**Work order:** Among the entries, find the lines with the string "Tablet" and report them.

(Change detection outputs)
------------------------------------------------------------------------
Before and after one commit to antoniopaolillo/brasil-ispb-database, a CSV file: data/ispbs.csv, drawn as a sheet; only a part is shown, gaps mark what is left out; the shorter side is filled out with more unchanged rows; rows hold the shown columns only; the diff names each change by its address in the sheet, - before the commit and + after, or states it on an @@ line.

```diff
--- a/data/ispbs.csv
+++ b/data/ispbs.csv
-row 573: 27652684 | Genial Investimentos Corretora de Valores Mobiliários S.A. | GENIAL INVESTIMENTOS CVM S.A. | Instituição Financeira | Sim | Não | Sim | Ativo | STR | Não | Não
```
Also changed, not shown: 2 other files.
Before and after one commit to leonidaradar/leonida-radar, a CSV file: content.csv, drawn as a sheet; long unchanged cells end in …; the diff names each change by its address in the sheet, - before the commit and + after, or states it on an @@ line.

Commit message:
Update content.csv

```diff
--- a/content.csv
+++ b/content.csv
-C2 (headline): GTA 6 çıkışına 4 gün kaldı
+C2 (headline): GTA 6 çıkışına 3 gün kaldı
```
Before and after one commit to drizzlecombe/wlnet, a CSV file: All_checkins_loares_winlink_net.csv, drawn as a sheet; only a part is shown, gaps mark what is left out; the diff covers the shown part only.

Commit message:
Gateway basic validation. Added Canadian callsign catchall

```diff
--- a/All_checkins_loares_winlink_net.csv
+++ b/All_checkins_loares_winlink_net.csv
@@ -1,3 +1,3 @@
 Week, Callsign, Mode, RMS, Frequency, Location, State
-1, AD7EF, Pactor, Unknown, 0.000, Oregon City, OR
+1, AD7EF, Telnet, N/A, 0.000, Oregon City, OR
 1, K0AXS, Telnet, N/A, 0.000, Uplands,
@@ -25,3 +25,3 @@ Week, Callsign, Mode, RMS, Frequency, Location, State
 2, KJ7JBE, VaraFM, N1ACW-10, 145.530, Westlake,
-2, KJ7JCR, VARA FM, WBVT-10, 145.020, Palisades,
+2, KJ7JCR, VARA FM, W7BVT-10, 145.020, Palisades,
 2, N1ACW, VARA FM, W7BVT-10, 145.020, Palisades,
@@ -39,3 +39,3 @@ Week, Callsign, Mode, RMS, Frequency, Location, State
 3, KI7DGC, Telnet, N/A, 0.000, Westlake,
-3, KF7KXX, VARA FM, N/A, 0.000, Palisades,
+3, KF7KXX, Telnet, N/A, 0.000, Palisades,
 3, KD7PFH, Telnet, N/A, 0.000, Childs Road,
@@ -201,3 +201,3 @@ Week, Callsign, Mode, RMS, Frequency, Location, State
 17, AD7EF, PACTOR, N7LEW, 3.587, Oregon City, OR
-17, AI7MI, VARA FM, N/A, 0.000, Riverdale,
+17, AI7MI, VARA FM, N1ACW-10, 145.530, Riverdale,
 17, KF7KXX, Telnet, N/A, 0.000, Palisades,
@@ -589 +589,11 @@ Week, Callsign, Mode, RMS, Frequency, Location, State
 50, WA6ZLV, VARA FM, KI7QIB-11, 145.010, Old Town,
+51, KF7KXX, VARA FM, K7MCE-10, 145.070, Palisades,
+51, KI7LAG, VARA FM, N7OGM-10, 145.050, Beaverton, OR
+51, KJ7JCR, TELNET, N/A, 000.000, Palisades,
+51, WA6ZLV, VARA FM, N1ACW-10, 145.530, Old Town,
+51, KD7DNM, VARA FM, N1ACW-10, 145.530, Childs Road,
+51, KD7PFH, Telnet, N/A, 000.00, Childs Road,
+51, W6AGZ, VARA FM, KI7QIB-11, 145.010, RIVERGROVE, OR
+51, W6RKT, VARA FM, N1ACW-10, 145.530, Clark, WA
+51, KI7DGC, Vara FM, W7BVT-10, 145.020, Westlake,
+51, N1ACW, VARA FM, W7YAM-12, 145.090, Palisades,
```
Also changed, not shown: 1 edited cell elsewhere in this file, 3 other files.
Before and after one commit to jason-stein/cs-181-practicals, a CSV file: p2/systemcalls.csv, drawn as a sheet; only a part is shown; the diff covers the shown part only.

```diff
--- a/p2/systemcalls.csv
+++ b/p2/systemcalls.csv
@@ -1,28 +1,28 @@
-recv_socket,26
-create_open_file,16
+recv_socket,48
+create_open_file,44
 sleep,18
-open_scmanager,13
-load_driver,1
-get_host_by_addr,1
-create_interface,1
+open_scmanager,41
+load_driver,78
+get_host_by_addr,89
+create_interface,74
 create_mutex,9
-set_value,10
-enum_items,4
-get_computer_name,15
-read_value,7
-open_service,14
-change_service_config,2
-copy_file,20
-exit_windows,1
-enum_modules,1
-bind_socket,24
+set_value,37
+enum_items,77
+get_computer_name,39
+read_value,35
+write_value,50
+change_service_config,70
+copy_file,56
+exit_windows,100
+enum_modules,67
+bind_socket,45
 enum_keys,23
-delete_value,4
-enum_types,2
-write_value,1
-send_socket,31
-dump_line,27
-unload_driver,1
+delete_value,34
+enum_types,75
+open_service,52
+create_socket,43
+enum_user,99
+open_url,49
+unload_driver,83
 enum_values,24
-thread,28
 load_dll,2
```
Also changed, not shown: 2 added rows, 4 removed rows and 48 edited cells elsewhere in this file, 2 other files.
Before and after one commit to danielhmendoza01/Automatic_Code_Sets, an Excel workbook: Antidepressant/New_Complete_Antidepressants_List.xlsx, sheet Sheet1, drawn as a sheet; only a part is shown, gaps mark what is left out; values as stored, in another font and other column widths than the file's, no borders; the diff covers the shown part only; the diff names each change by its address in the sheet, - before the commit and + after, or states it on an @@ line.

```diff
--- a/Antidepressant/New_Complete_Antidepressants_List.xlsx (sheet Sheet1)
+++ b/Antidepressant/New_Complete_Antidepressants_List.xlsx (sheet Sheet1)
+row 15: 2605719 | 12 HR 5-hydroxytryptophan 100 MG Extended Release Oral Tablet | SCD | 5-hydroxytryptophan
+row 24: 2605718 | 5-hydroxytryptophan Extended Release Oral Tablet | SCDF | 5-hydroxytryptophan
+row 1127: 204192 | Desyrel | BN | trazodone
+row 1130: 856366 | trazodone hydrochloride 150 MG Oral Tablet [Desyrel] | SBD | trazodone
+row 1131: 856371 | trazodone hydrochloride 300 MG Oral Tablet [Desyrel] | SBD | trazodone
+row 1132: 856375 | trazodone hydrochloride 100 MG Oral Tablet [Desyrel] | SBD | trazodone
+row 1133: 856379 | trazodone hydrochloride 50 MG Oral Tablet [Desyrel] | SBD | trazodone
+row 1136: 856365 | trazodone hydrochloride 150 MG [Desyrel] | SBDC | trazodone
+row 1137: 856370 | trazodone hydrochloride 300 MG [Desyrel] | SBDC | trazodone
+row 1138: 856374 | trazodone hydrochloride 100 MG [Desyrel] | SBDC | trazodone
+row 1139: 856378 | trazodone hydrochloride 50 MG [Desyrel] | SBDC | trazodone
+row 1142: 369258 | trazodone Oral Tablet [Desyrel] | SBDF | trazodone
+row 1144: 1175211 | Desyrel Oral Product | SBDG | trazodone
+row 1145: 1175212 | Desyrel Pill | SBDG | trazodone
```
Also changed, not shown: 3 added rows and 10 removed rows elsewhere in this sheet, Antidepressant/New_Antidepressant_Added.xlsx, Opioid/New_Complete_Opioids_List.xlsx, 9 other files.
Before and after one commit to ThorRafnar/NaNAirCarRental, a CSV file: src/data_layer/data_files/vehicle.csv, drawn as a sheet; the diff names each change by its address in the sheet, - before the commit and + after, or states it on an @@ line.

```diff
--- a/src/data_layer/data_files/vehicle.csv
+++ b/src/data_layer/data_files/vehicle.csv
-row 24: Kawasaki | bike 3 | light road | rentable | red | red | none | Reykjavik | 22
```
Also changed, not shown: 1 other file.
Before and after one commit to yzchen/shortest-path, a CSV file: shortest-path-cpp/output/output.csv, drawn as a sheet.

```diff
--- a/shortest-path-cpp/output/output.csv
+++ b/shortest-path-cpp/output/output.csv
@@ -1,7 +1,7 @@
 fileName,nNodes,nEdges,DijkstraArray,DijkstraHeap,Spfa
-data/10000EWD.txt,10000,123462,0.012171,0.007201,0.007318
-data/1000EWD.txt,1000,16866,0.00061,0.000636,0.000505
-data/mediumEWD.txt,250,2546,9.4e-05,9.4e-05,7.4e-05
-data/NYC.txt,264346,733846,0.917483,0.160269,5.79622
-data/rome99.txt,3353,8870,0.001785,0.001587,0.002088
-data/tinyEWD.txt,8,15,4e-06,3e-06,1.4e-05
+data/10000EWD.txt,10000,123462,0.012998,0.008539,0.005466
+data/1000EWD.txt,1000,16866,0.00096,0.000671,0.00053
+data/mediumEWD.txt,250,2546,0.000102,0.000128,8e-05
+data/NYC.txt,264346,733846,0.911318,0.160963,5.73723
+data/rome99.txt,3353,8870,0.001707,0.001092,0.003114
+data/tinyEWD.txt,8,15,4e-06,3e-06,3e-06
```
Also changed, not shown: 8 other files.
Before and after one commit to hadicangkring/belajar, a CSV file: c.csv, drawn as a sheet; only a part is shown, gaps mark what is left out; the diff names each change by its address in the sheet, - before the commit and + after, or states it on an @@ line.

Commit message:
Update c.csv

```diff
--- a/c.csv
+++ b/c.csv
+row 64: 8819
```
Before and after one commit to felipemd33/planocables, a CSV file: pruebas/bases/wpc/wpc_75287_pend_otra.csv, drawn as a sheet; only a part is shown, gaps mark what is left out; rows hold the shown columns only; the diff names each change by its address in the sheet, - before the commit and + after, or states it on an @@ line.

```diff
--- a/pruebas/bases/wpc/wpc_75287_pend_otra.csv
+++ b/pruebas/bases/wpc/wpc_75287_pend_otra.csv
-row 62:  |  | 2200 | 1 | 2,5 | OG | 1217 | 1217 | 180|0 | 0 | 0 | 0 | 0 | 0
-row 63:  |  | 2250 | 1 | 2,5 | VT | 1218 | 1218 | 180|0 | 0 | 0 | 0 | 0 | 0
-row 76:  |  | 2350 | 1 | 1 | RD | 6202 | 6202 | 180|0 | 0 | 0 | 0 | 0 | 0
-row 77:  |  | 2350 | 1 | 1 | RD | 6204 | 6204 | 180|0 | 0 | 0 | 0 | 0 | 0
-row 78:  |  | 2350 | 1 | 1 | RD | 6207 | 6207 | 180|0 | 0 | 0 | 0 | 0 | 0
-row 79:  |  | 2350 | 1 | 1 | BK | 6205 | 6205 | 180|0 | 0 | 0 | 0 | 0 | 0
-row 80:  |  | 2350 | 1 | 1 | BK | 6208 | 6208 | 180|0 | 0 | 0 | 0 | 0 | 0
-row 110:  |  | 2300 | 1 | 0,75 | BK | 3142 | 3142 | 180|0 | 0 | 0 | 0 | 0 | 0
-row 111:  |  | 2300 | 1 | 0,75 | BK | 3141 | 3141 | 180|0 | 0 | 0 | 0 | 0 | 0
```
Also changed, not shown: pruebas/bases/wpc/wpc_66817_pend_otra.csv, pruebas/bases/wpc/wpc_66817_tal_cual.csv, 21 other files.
------------------------------------------------------------------------
**Answer space:**
+row 15: 2605719 | 12 HR 5-hydroxytryptophan 100 MG Extended Release Oral Tablet | SCD | 5-hydroxytryptophan
+row 24: 2605718 | 5-hydroxytryptophan Extended Release Oral Tablet | SCDF | 5-hydroxytryptophan
+row 1130: 856366 | trazodone hydrochloride 150 MG Oral Tablet [Desyrel] | SBD | trazodone
+row 1131: 856371 | trazodone hydrochloride 300 MG Oral Tablet [Desyrel] | SBD | trazodone
+row 1132: 856375 | trazodone hydrochloride 100 MG Oral Tablet [Desyrel] | SBD | trazodone
+row 1133: 856379 | trazodone hydrochloride 50 MG Oral Tablet [Desyrel] | SBD | trazodone
+row 1142: 369258 | trazodone Oral Tablet [Desyrel] | SBDF | trazodone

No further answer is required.